To J. D. Hooker 27 January 1
Down, | Beckenham, Kent.
My dear Hooker.
You have been very good about Drosophyllum: the plant arrived in very fair state & after a week got into very good working condition.—2 As is always my fate no one of the unobserved points turned out as I expected; nevertheless I have made a great advance, & understand its habits far better than I did.3
It represents a very simple & primordial form, such as might have given birth to Drosera & Dionæa.—4 I suppose I may keep the specimen for a time, as I shd. like to observe it again in the summer.
Can you give me seed of Oxalis senitiva or lend me a plant?5 Perhaps seedlings wd. not be of good size in the summer.— I do not think I shd. hurt a borrowed plant, though I might have to etherise it.
Secondly can you lend me some time the Jany. nor of the Journal of Botany, as I shd. like to read a paper on Geograph. Distrib. of Plants in relation to insects.—6
I am a bothering old sinner.—
Please tell Prof. Dyer, that I have been looking again at secreting hairs, & I suspect that what I have seen & what certainly occurs when C. of Ammonia is given them, may be a very different phenomenon from what takes place with Drosera: it is perhaps some mere chemical reaction.— I shall be grateful for his notes; for I see I must look again to these hairs, or hold my tongue entirely on the subject, which perhaps wd. be the wisest course.7
Have you read Saporta in Ann. des Sc. Nat. on fossil plants of Gypsum beds of S. France: it is, I think, interesting but too long.—8
I am reading Moggridge’s book on Ants & Trap-door Spiders, & it seems to me capital: I have formed a wild-goose theory on the seeds not germinating in the ant’s nest, & must test my theory.9
We have had Moncure Conway here for a night & were greatly interested by him; & today Miss Norton is here & is very agreeable as are all Yankees, as I begin to think.10
What on earth took you down to Cheshire?11
Ever yours affecty | C. Darwin
I was delighted at news in your last note about Pres.
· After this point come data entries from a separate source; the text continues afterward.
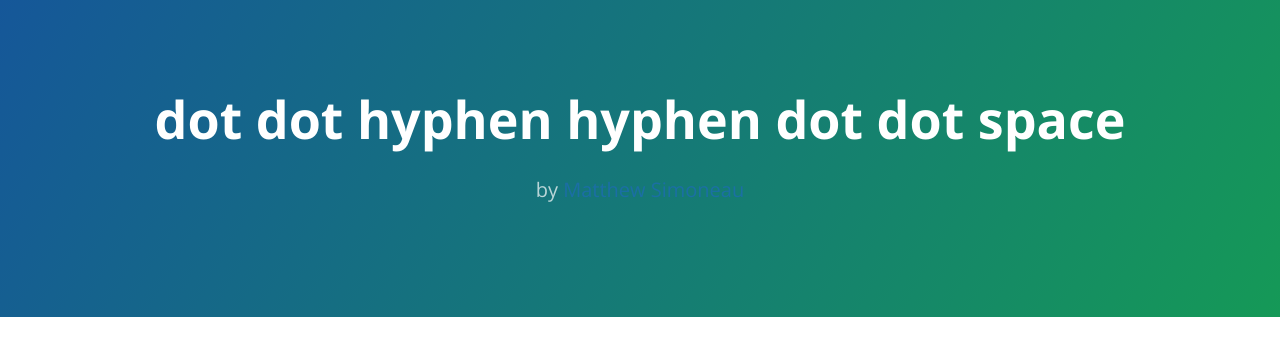
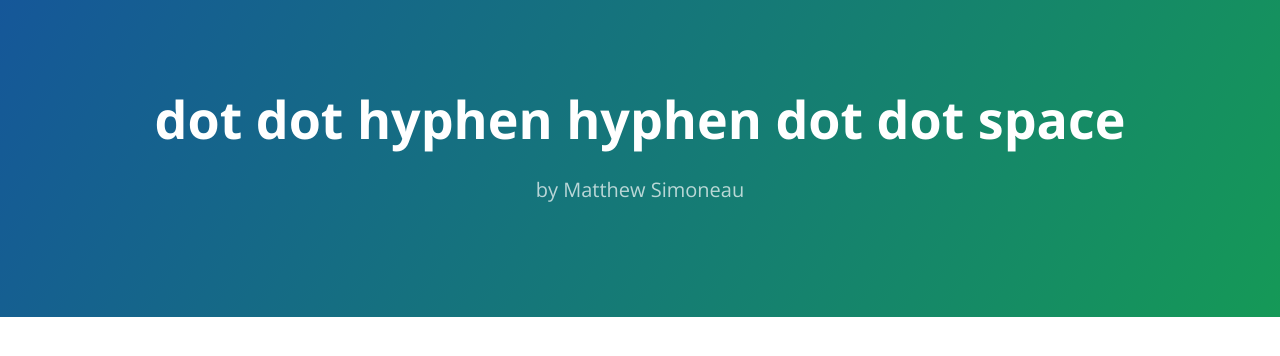
Before and after one commit to simoneau/hyphen-dot.space, a plain HTML site: page index.html in a window 1280 px wide. Drawn offline with nearby package versions, Linux system fonts and the light colour scheme.

Commit message:
Update index.html

```diff
--- a/index.html
+++ b/index.html
@@ -12,7 +12,7 @@
   <body>
     <section class="page-header">
       <h1 class="project-name">dot dot hyphen hyphen dot dot space</h1>
-      <h2 class="project-tagline" style="color:white;">by <a href="http://www.matthewsim.com">Matthew Simoneau</a></h2>
+      <h2 class="project-tagline">by <a href="http://www.matthewsim.com" style="color:white;">Matthew Simoneau</a></h2>
     </section>
 
             <script type="text/javascript">
```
R. Soc. & I don’t care about your hating it!—12
Drosophyllum arrived; none of his observations turned out as he expected, but nevertheless he understands its habits better than he did. The secreting hairs that he observed may be explained as a mere chemical reaction.
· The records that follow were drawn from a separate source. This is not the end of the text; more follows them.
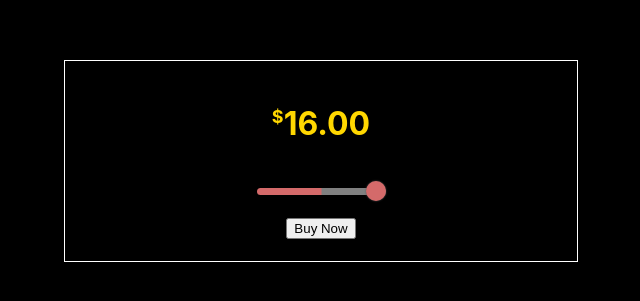
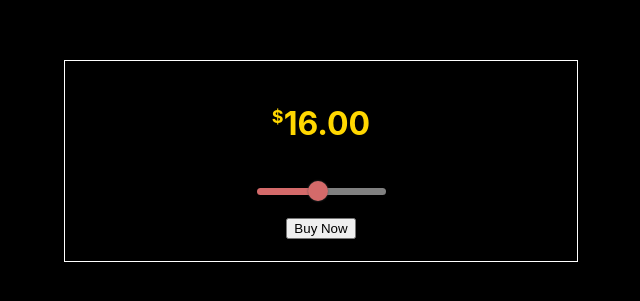
Before and after one commit to jcsmileyjr/range-slider, a React (Create React App) app in the folder react-range-slider/: page / in a window 1280 px wide. Shown: the part 239-540 px from the top of the page, without its empty margins (319-959 px from the left). Built offline with nearby package versions, Linux system fonts and the light colour scheme.

Commit message:
Bug fix: Slider not matching the input value

```diff
--- a/react-range-slider/src/App.js
+++ b/react-range-slider/src/App.js
@@ -35,6 +35,7 @@ function App() {
           min="1"
           max="20"
           step="1"
+          value={value}
           onChange={(e) => setValue(e.target.value)}
         />
         <button className="range__buyButton--style" type="button">
```
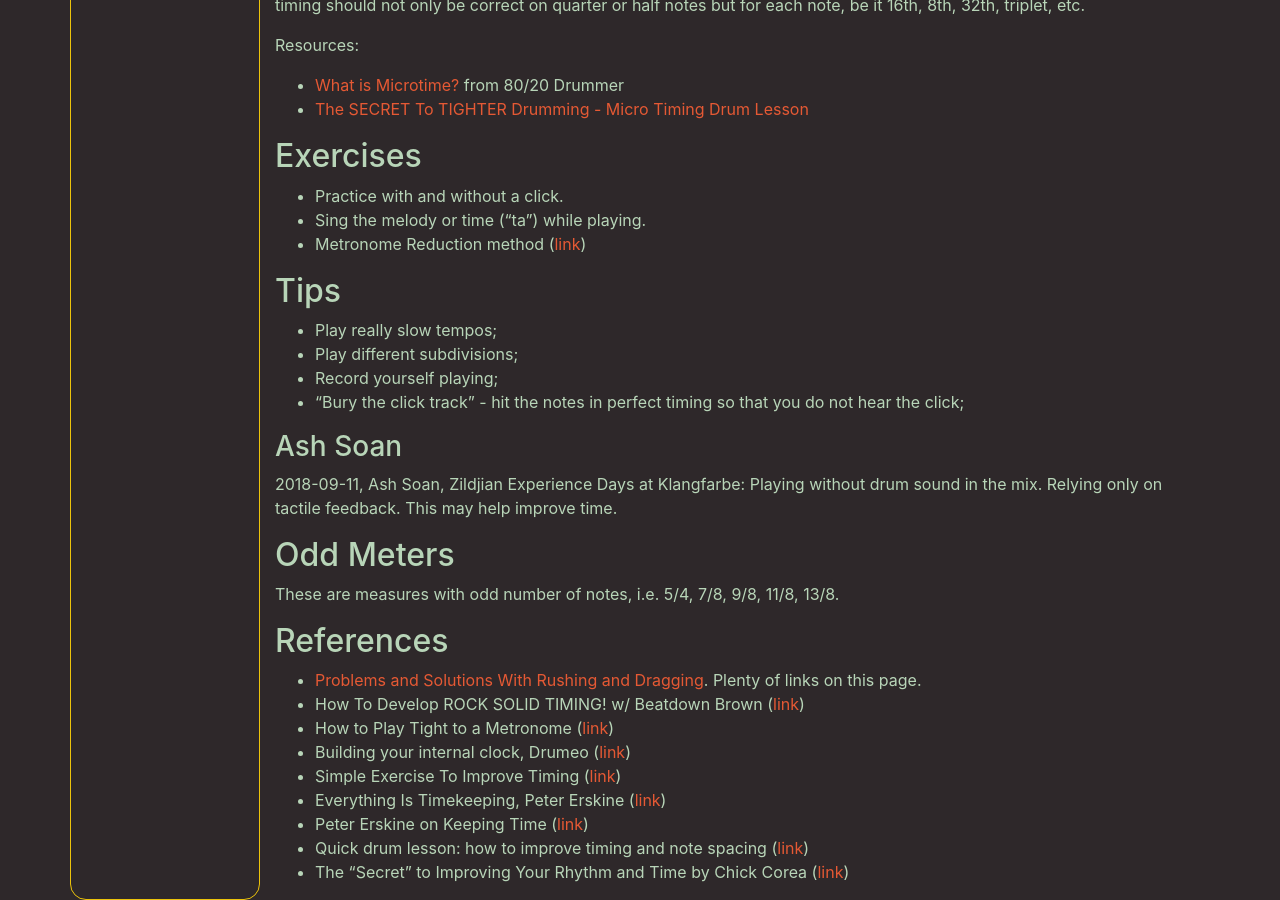
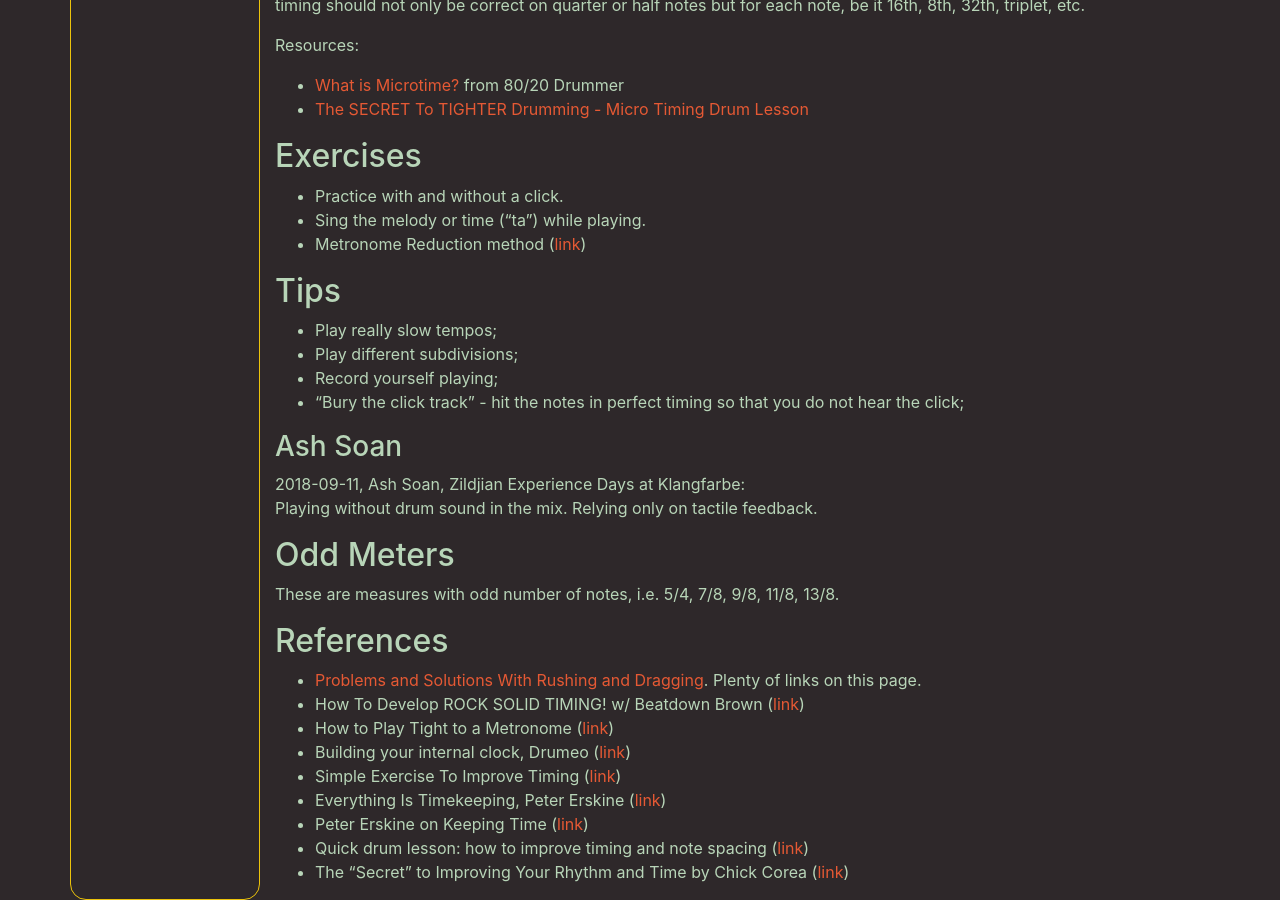
Before and after one commit to MisterY/music-site, a Jekyll site: the page built from drums/time.md, in a window 1280 px wide and 900 px high, scrolled down 930 px. Built offline with Jekyll 4.4.1, drawn with Linux system fonts in a browser that asks for light colours; nearby versions of some CDN libraries; our own code applies the rules of GitHub Pages for plain Markdown files.

Commit message:
removing extra comment

```diff
--- a/drums/time.md
+++ b/drums/time.md
@@ -64,8 +64,8 @@ Resources:
 
 ### Ash Soan
 
-2018-09-11, Ash Soan, Zildjian Experience Days at Klangfarbe: Playing without drum sound in the mix. Relying only on tactile feedback. This may help improve time.
-
+2018-09-11, Ash Soan, Zildjian Experience Days at Klangfarbe:
+Playing without drum sound in the mix. Relying only on tactile feedback.
 
 ## Odd Meters
 
```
Comments on various articles he has read.
Asks for Thiselton-Dyer’s notes.
Please cite as
Darwin Correspondence Project, “Letter no. 8185,” accessed on 27 July 2016, http://www.darwinproject.ac.uk/DCP-LETT-8185